In simple, understandable terms, 'Critical Thinking' is the identification and evaluation of evidence to guide decision making. Critical Thinking for Reading Comprehension teaches the identification and evaluation of text and image-based information using short, fun activities. To help students not familiar with the concept of evidence, there is a short lesson on evidence at the beginning of the book.
The activities in this book are different from many reading comprehension activities in that they are "low read", and instead require careful reading and critical thinking to identify the evidence that will support or identify the answer. After just a few activities, most students will come to understand the importance of reading for understanding and evidence-based decision making. This is not just a school skill; this is a life skill. These activities are ideal for both independent work and class discussion problems.
To maximize the critical thinking and reading comprehension potential in these activities, students should be asked to verbally describe their evidence/rationale for each answer... even incorrect answers. Finding the best evidence for the correct answer is really what these activities are all about, but attempting to justify a wrong answer is often part of the learning process. When a student answers a question incorrectly and provides his or her rationale, the student should be informed if the answer is incorrect and given an opportunity to find the correct answer and evidence. If an answer is correct but lacks the correct evidence, the student should be informed of that, and given another opportunity to identify the evidence for the answer.
Some of the questions are challenging to the degree that even adults, on occasion, can miss the correct answer. For this reason, we recommended the teacher review the problems and answers before distributing the activity to students. Knowing the answer and evidence for a question will make it easier for teachers to smoothly lead the student towards the correct evidence without giving the student the answer.
These activities are challenging, but they are also fun once a student has the confidence and determination to seek out the evidence that leads to the correct answer.
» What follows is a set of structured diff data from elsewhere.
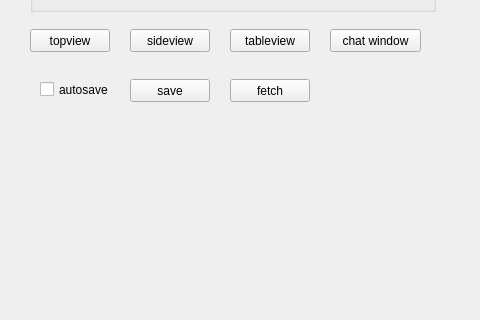
Old version of the form mslib/msui/ui/ui_mscolab_window.ui in the repository Open-MSS/MSS; both pictures show x 0 to 480 and y 221 to 541 of the 480 by 640 pixel window.
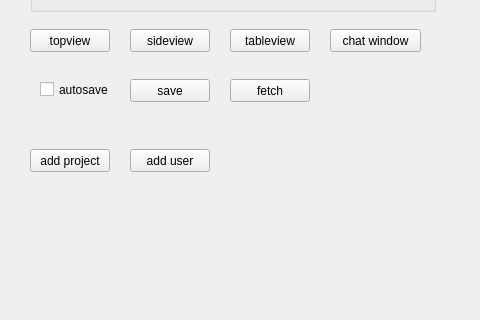
New version of the form.

Commit message: Features added: Add user, add project

The edit to the form file:
```diff
--- a/mslib/msui/ui/ui_mscolab_window.ui
+++ b/mslib/msui/ui/ui_mscolab_window.ui
@@ -223,6 +223,32 @@
     <string>chat window</string>
    </property>
   </widget>
+  <widget class="QPushButton" name="addProject">
+   <property name="geometry">
+    <rect>
+     <x>30</x>
+     <y>370</y>
+     <width>80</width>
+     <height>23</height>
+    </rect>
+   </property>
+   <property name="text">
+    <string>add project</string>
+   </property>
+  </widget>
+  <widget class="QPushButton" name="addUser">
+   <property name="geometry">
+    <rect>
+     <x>130</x>
+     <y>370</y>
+     <width>80</width>
+     <height>23</height>
+    </rect>
+   </property>
+   <property name="text">
+    <string>add user</string>
+   </property>
+  </widget>
  </widget>
  <resources/>
  <connections/>
```
The commit also changes 7 other files.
We strongly suggest teachers tell students in advance that these questions are challenging, so they know that they should take their time answering each question. It is also helpful to lead students through the first few activities until students have grasped the need for the careful reading that will identify the evidence. Nearly all students enjoy the activities once they know what is required from them to succeed.